▶ _EXERCISE DATA_

□ □ □ □

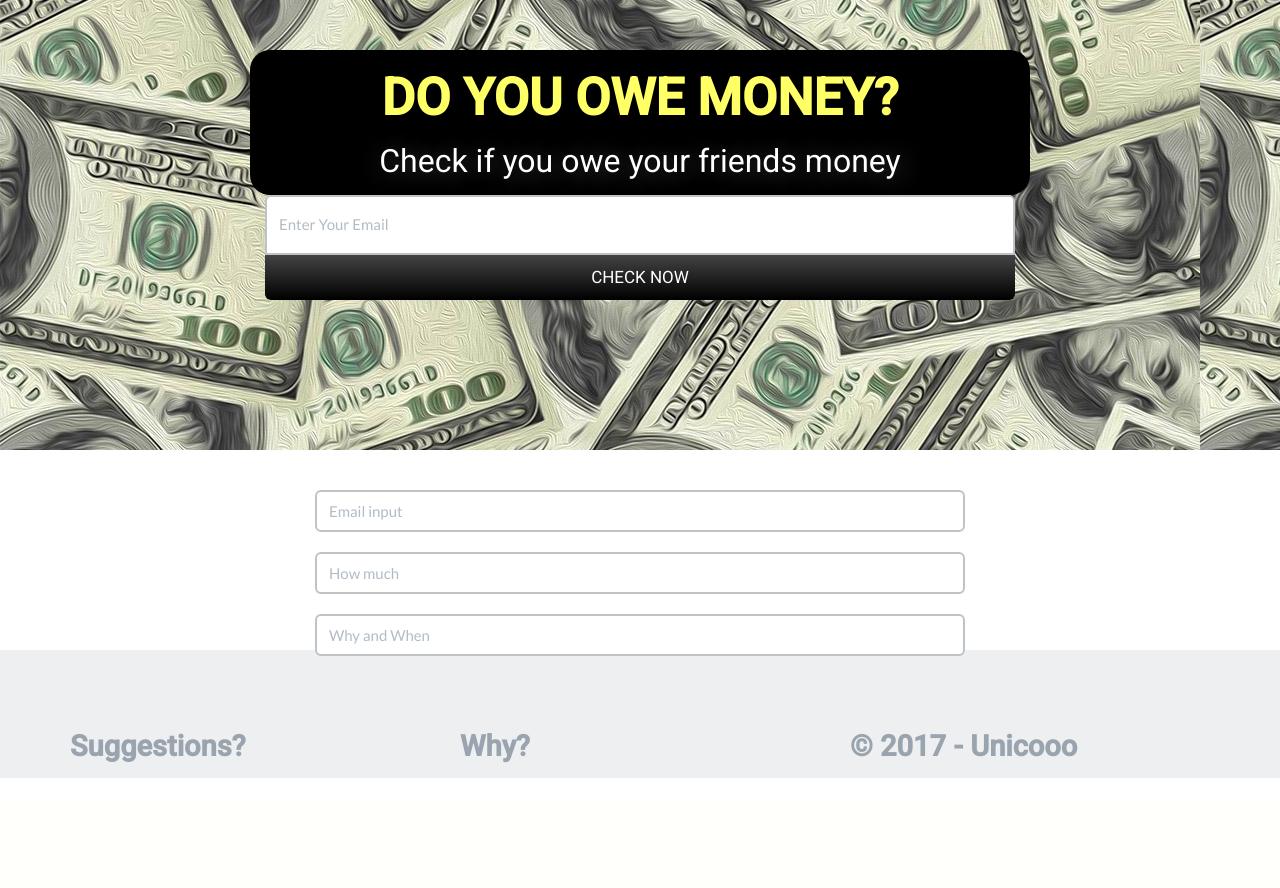
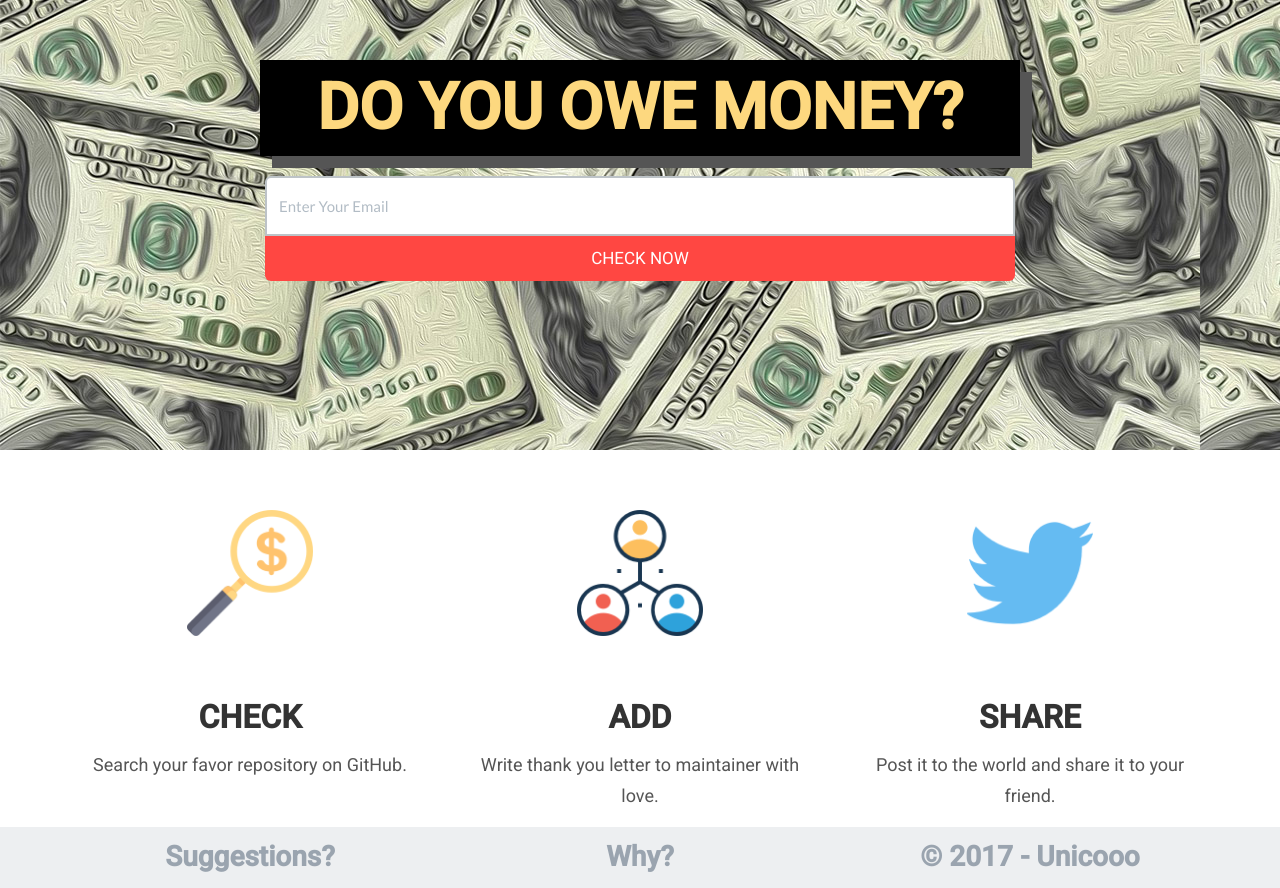
Before and after one commit to Windsooon/money, a Django app: page / in a window 1280 px wide. Before the commit the page ends 778 px from the top, so only its background shows below. Run offline with Django 3.2, Linux system fonts and the light colour scheme; some libraries are stand-ins or nearby versions.

Commit message:
fix frontpage style

```diff
--- /dev/null
+++ b/static/css/base.css
@@ -0,0 +1,3 @@
+.footer-div {
+    text-align: center;
+}
--- a/static/css/front.css
+++ b/static/css/front.css
@@ -45,6 +45,7 @@ pre {
 }
 
 .front-wrapper {
+    overflow: hidden;
     margin-top: 50px;
     text-align: center;
 }
@@ -52,6 +53,7 @@ pre {
 .nav-wrapper {
     height: 450px;
     background-image: url("../imgs/money.jpg");
+    margin-bottom: 60px;
 }
 
 .detect-form > .form-control {
@@ -61,15 +63,17 @@ pre {
 
 .title-div {
     border-radius: 20px;
-    background-color: black;
     padding: 10px;
+    margin-bottom: 10px;
 }
 
 .detect-span {
-    color: #ffff66;
+    color: #FDD87F;
     display: block;
-    font-size: 4vw;
+    font-size: 5vw;
     font-weight: bold;
+    background-color: black;
+    box-shadow: 12px 12px 0px #555;
 }
 
 .detect-span-details {
@@ -82,15 +86,37 @@ pre {
     width: 100px;
 }
 
-.second-wrapper {
-    height: 200px;
+.check-btn {
+    border-radius: 0 0 6px 6px;
+    background-color: #ff4742;
 }
 
-.check-btn {
-    border-radius: 0 0 6px 6px;
-    background-image: linear-gradient(to bottom, #434343 0%, black 100%);
+.check-btn:hover {
+    background-color: #FD0101;
+}
+
+.second-row {
+    padding: 50px;
 }
 
 .second-form-div {
     padding: 40px;
+    background-color: #edeff1;
+    border-radius: 6px;
 }
+
+#remind-span {
+    font-size: 2vw
+}
+
+.intro-img {
+    width: 35%;
+}
+
+.intro {
+    text-align: center;
+}
+
+.intro-span-title {
+    font-size: 2.5vw;
+}
--- a/templates/base.html
+++ b/templates/base.html
@@ -10,6 +10,7 @@
     <link rel="stylesheet" href="{% static 'css/css_lib/nromalize.css' %}" />
     <link rel="stylesheet" href="{% static 'css/css_lib/bootstrap.min.css' %}" />
     <link rel="stylesheet" href="{% static 'css/css_lib/flat-ui.min.css' %}" />
+    <link rel="stylesheet" href="{% static 'css/base.css' %}" />
     {% endblock %}
 
     {% block extra_styles %}
@@ -38,13 +39,13 @@
     <div class="base-footer container">
       <div class="row footer-div">
         <div class="col-xs-4 col-sm-4 col-md-4">
-          <a href="mailto:contact@thankyouopensource.com?subject=Suggestions"><h4>Suggestions?</h4></a>
+          <a href="mailto:contact@thankyouopensource.com?subject=Suggestions"><h5>Suggestions?</h5></a>
         </div>
         <div class="col-xs-4 col-sm-4 col-md-4">
-          <a href="/why/"><h4>Why?</h4></a>
+          <a href="/why/"><h5>Why?</h5></a>
         </div>
         <div class="col-xs-4 col-sm-4 col-md-4">
-          <a target="_blank" href="https://unicooo.com"><h4>© 2017 - Unicooo</h4></a>
+          <a target="_blank" href="https://unicooo.com"><h5>© 2017 - Unicooo</h5></a>
         </div>
       </div> <!-- end pure-g -->
     </div> <!-- end base-footer -->
--- a/templates/frontpage.html
+++ b/templates/frontpage.html
@@ -14,7 +14,6 @@
       <div class="front-wrapper">
         <div class="title-div col-xs-8 col-xs-offset-2 col-md-8 col-md-offset-2">
           <span class="detect-span">DO YOU OWE MONEY?</span>
-          <span class="detect-span-details">Check if you owe your friends money</span>
         </div>
         <div class="front-div col-xs-8 col-xs-offset-2 col-md-8 col-md-offset-2">
           <div class="detect-form form-group">
@@ -26,25 +25,25 @@
     </div> <!-- end front-row -->
   </div> <!-- end front-container -->
 </div> <!-- end nav-wrapper -->
-<div class="second-wrapper">
-  <div class="second-container container">
-    <div class="second-row row col-xs-8 col-xs-offset-2 col-md-8 col-md-offset-2">
-      <div class="second-form-div">
-        <form class="second-form">
-          <div class="form-group">
-            <input type="email" class="form-control" placeholder="Email input" />
-          </div> <!-- end form-group -->
-          <div class="form-group">
-            <input type="text" class="form-control" placeholder="How much " />
-          </div> <!-- end form-group -->
-          <div class="form-group">
-            <input type="text" class="form-control" placeholder="Why and When " />
-          </div> <!-- end form-group -->
-        </form>
-      </div> <!-- end second-form-div -->
-    </div> <!-- end second-row -->
-  </div> <!-- end second-container -->
-</div> <!-- end second-wrapper -->
+<div class="intro container">
+  <div class="row">
+    <div class="col-xs-4 col-sm-4 col-md-4 col-lg-4">
+      <img class="intro-img rounded-circle" src="{% static 'imgs/dollar.png' %}" alt="dollar" />
+      <h2 class="intro-span-title">CHECK</h2>
+      <p class="intro-span-p">Search your favor repository on GitHub.</p>
+    </div><!-- /.col-lg-4 -->
+    <div class="col-xs-4 col-sm-4 col-md-4 col-lg-4">
+      <img class="intro-img rounded-circle" src="{% static 'imgs/networking.png' %}" alt="networking" />
+      <h2 class="intro-span-title">ADD</h2>
+      <p class="intro-span-p">Write thank you letter to maintainer with love.</p>
+    </div><!-- /.col-lg-4 -->
+    <div class="col-xs-4 col-sm-4 col-md-4 col-lg-4">
+      <img class="intro-img rounded-circle" src="{% static 'imgs/twitter.png' %}" alt="twitter" />
+      <h2 class="intro-span-title">SHARE</h2>
+      <p class="intro-span-p">Post it to the world and share it to your friend.</p>
+    </div><!-- /.col-lg-4 -->
+  </div><!-- /.row -->
+</div>
 {% endblock %}
 
 {% block extra_scripts %}
```
Also changed, not shown: static/imgs/dollar.png (added), static/imgs/networking.png (added), static/imgs/twitter.png (added).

□ □ □ □

▶ _AIM OF THE EXERCISE_
From the lines above, copy those that contain the word "your".

▶ _FINISHED TASK_
-          <span class="detect-span-details">Check if you owe your friends money</span>
+      <p class="intro-span-p">Search your favor repository on GitHub.</p>
+      <p class="intro-span-p">Post it to the world and share it to your friend.</p>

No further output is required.